Missing payments 

Life doesn’t always go to plan. You may have a change of circumstances and are suddenly not able to meet your repayment obligations. A listed missed payment or default will stay on your credit report for up to 5 years and can seriously harm your credit score. Additionally, penalty fees may occur for late payments that impact your personal finances and increase your debt even further.

However, credit providers generally have procedures in place to help you if you are struggling. So if you find yourself in difficult times, it might be in your best interest to reach out to your lender for assistance.

Bankruptcy

The ins and outs of bankruptcy can be confusing. How bankruptcy affects your credit score can be even trickier to understand. So, we wanted to break this down for you.

As explained by the Australian Financial Security Authority, the government agency that manages bankruptcy for individuals, bankruptcy is the legal process when you’re declared unable to pay your debts.

When you’re declared bankrupt, it can release you from most of your debts. You can also be provided relief once being declared bankrupt, to give you the opportunity to make a fresh start. However, if you had a loan that was secured by an asset, the credit provider can start the process of repossession of the secured asset to recover part or all of the debt owed.

There are two ways in Australia to enter into bankruptcy. You can either enter into voluntary bankruptcy by completing and submitting a Bankruptcy Form. Or, a creditor can petition to have you enter a bankruptcy agreement through court proceedings, referred to as a sequestration order.

Bankruptcy normally lasts for 3 years and 1 day.

Bankruptcy and your credit score

Whilst declaring bankruptcy can give you the chance to start over again, it can still have a severe impact on numerous aspects of your life.
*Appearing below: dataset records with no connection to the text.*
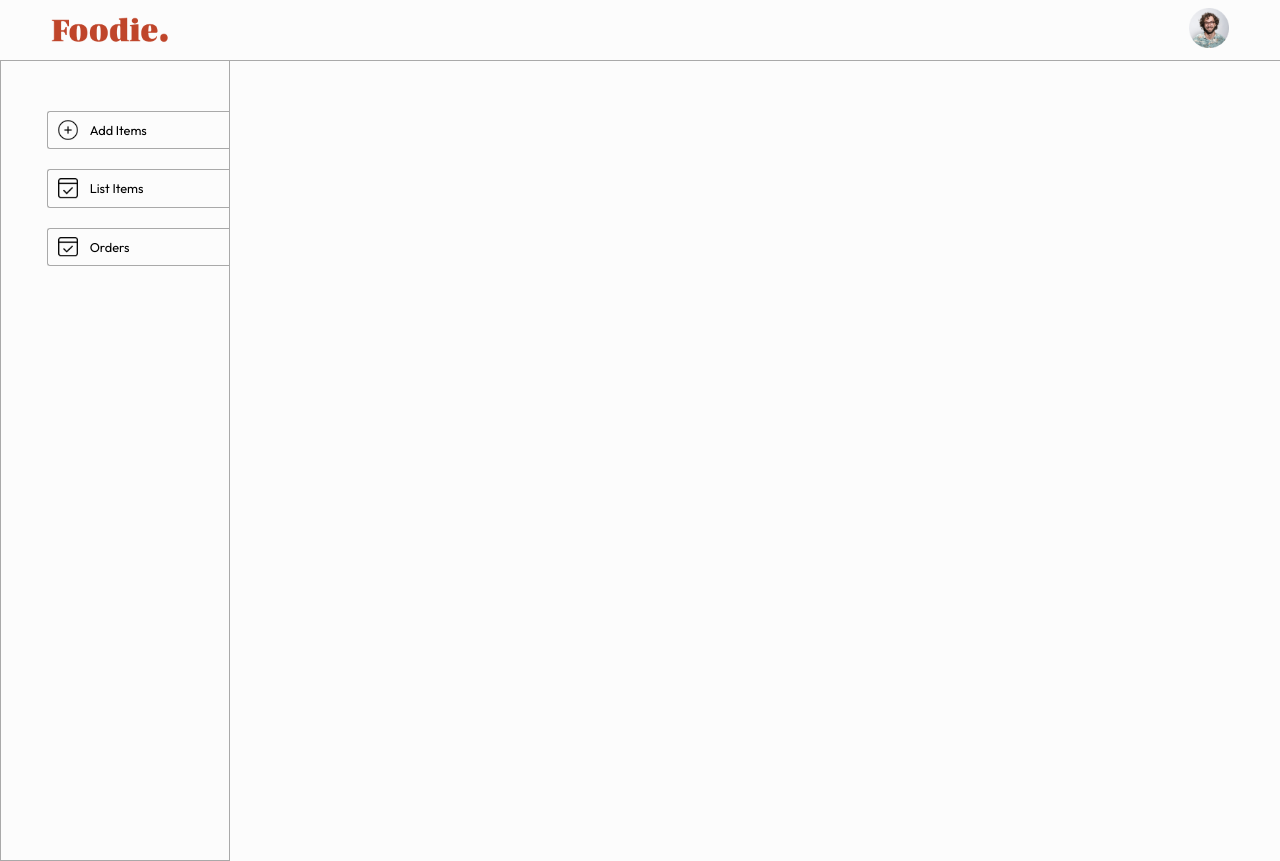
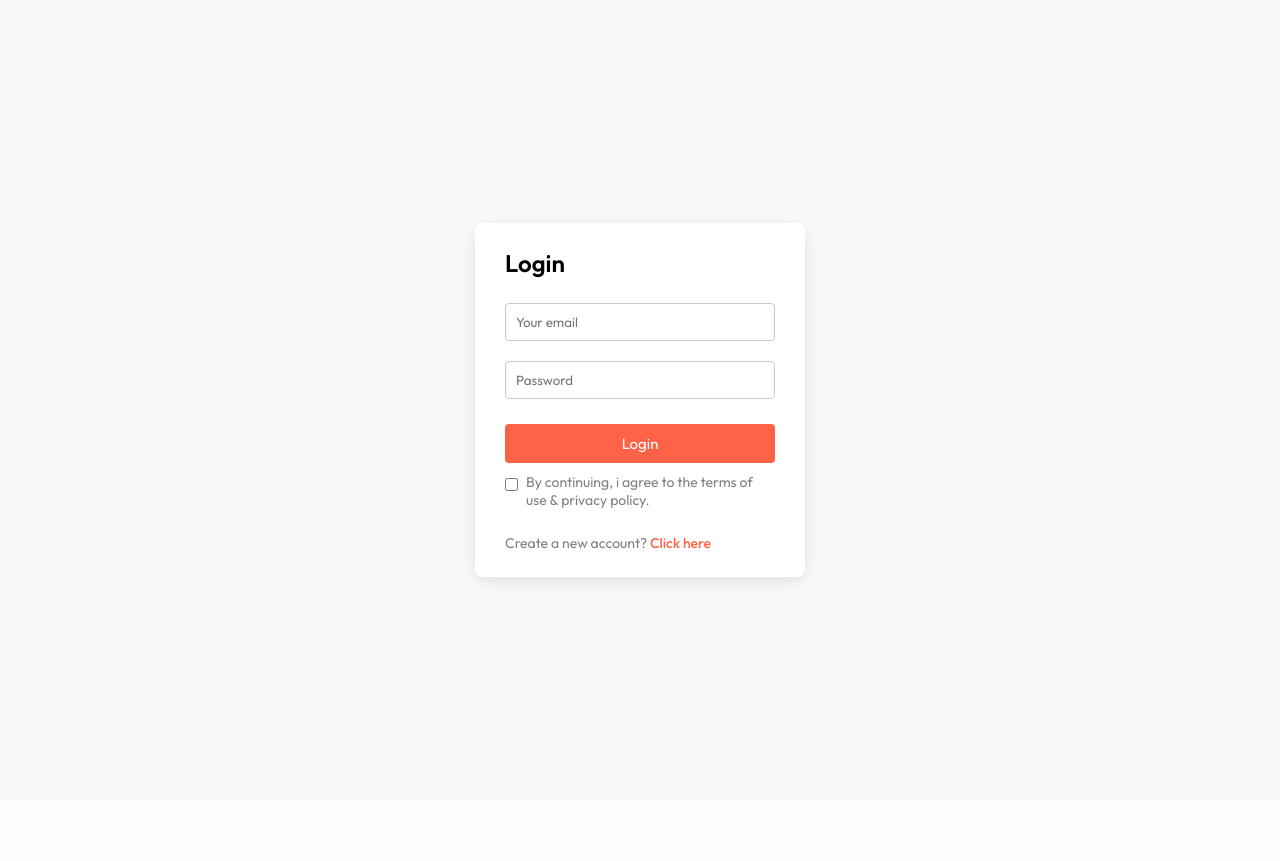
Before and after one commit to Lohit534/mern-full-stack, a React (Vite) app in the folder admin/: page /login in a window 1280 px wide. After the commit the page ends 800 px from the top, so only its background shows below. Built offline with nearby package versions, Linux system fonts and the light colour scheme; sample sign-in values are in the browser's storage.

Commit message:
Improve signup error handling and refactor Admin routing

```diff
--- a/admin/src/App.jsx
+++ b/admin/src/App.jsx
@@ -23,22 +23,26 @@ const App = () => {
   return (
     <div className='app'>
       <ToastContainer />
-      {!token
-        ? <Login setToken={setToken} url={url} />
-        : <>
+      <Routes>
+        <Route path="/login" element={<Login setToken={setToken} url={url} />} />
+        <Route path="/*" element={
+          !token ? <Navigate to="/login" /> : (
+            <>
               <Navbar setToken={setToken} />
               <hr />
               <div className="app-content">
                 <Sidebar />
                 <Routes>
-              <Route path="/" element={<Navigate to="/add" />} />
                   <Route path="/add" element={<Add url={url} token={token} />} />
                   <Route path="/list" element={<List url={url} token={token} />} />
                   <Route path="/orders" element={<Orders url={url} token={token} />} />
+                  <Route path="*" element={<Navigate to="/add" />} />
                 </Routes>
               </div>
             </>
-      }
+          )
+        } />
+      </Routes>
     </div>
   )
 }
```
Also changed, not shown: 1 other file (tests, documents, lock files or other folders). Lines whose indentation alone changed are shown as unchanged.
One of these could be your ability to obtain credit.

In Australia, for anything above $5,788, you must disclose that you are bankrupt or in a debt agreement before you can buy goods or services on credit. After your bankruptcy has ended, all restrictions on applying for loans or credit are lifted. Then, it’s up to the credit provider to decide if they will lend you money.

However, your credit report will still show your bankruptcy even after it has ended. Specifically, your report will show your bankruptcy for either:
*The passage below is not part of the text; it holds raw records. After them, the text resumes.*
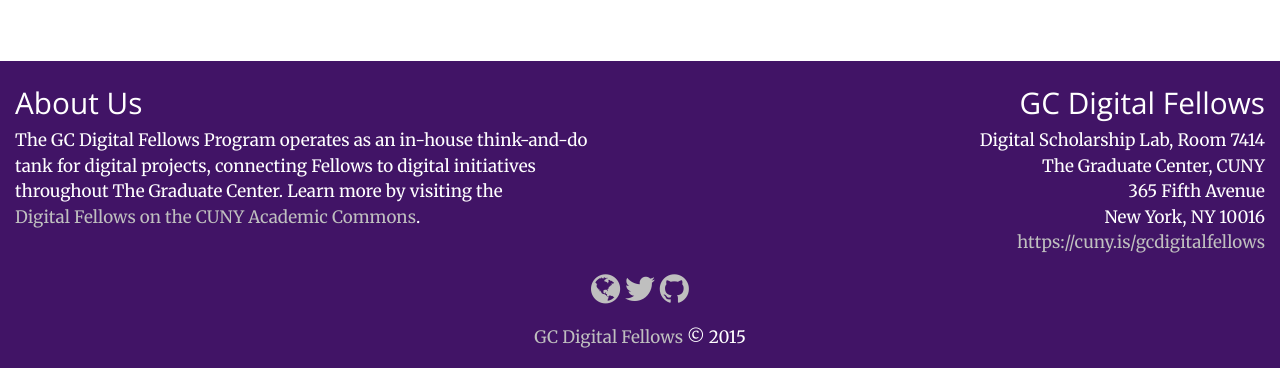
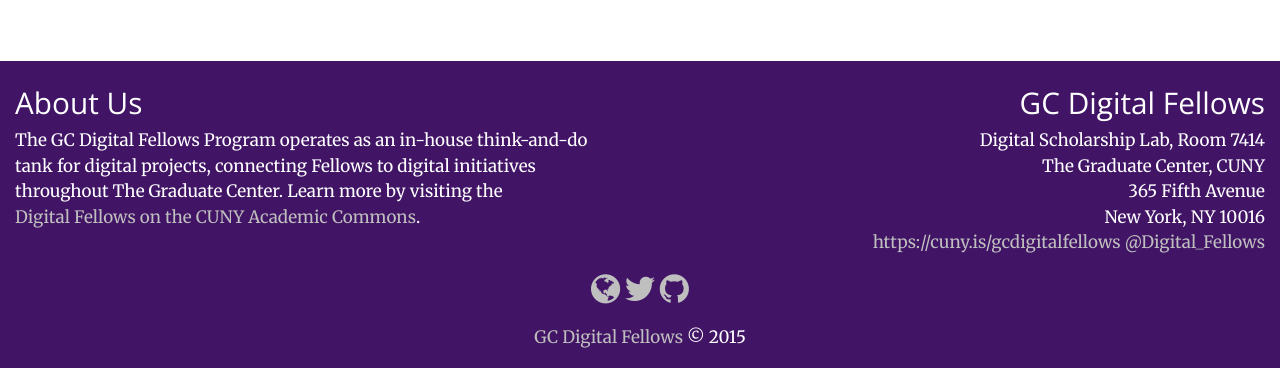
Before and after one commit to GCDigitalFellows/gcdigitalfellows.github.io, a Jekyll site: the page built from instructors.html, in a window 1280 px wide and 900 px high, scrolled down 4857 px, cut to the strip 532-900 px from the top of the window. Built offline with Jekyll 4.4.1, drawn with Linux system fonts in a browser that asks for light colours.

Commit message:
add twitter handle to footer

```diff
--- a/_includes/footer.html
+++ b/_includes/footer.html
@@ -12,6 +12,7 @@
       365 Fifth Avenue<br />
       New York, NY 10016<br />
       <a href="https://cuny.is/gcdigitalfellows">https://cuny.is/gcdigitalfellows</a>
+      <a class="no-animate" href="https://twitter.com/{{site.author.twitter}}">@Digital_Fellows</a>
     </div>
   </div>
   <div class="row text-xs-center">
```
  • 2 years from when your bankruptcy ends or;
  • 5 years from the date you became bankrupt (whichever is later).

Therefore, bankruptcy will remain on your credit report for a maximum of 5 years, assuming your bankruptcy period lasts for 3 years and 1 day. The bankruptcy status will change on your report depending on whether you completed the agreement within the 5 years.

What is important to highlight here is that it is completely up to the credit provider as to whether they will give you a loan. The bankruptcy indicates to them that you are not able to effectively manage your debt and you are a high-risk borrower.

Whilst it’s likely that each credit provider has different criteria that determine whether they will lend to someone who has been bankrupt, there are some things that you can do that might help your situation.

If you can show that your financial situation has changed and you are now able to effectively manage your debt and have overcome your bad habits, this could go a long way for a creditor.

However, it’s probably in your best interest to avoid bankruptcy altogether. Most credit providers have systems in place to support you if you are experiencing hardship or struggle to make your repayments. You can also reach out for support. Each case is different and a financial counsellor will provide advice on what’s best in your personal situation. 

How much does bankruptcy hurt my score?

The exact ingredients that go into a credit score are well-guarded secrets of credit bureaus, so no one knows exactly how they calculate your credit score. However, what we do know is that if you go into bankruptcy your score will be negatively impacted. 

Once you start the process, your credit score will then be adjusted depending on whether you complete the bankruptcy agreement within the maximum period of 5 years. A standard period for completing a bankruptcy agreement is 3 years and 1 day, whereby it will remain on your credit file for an additional two years.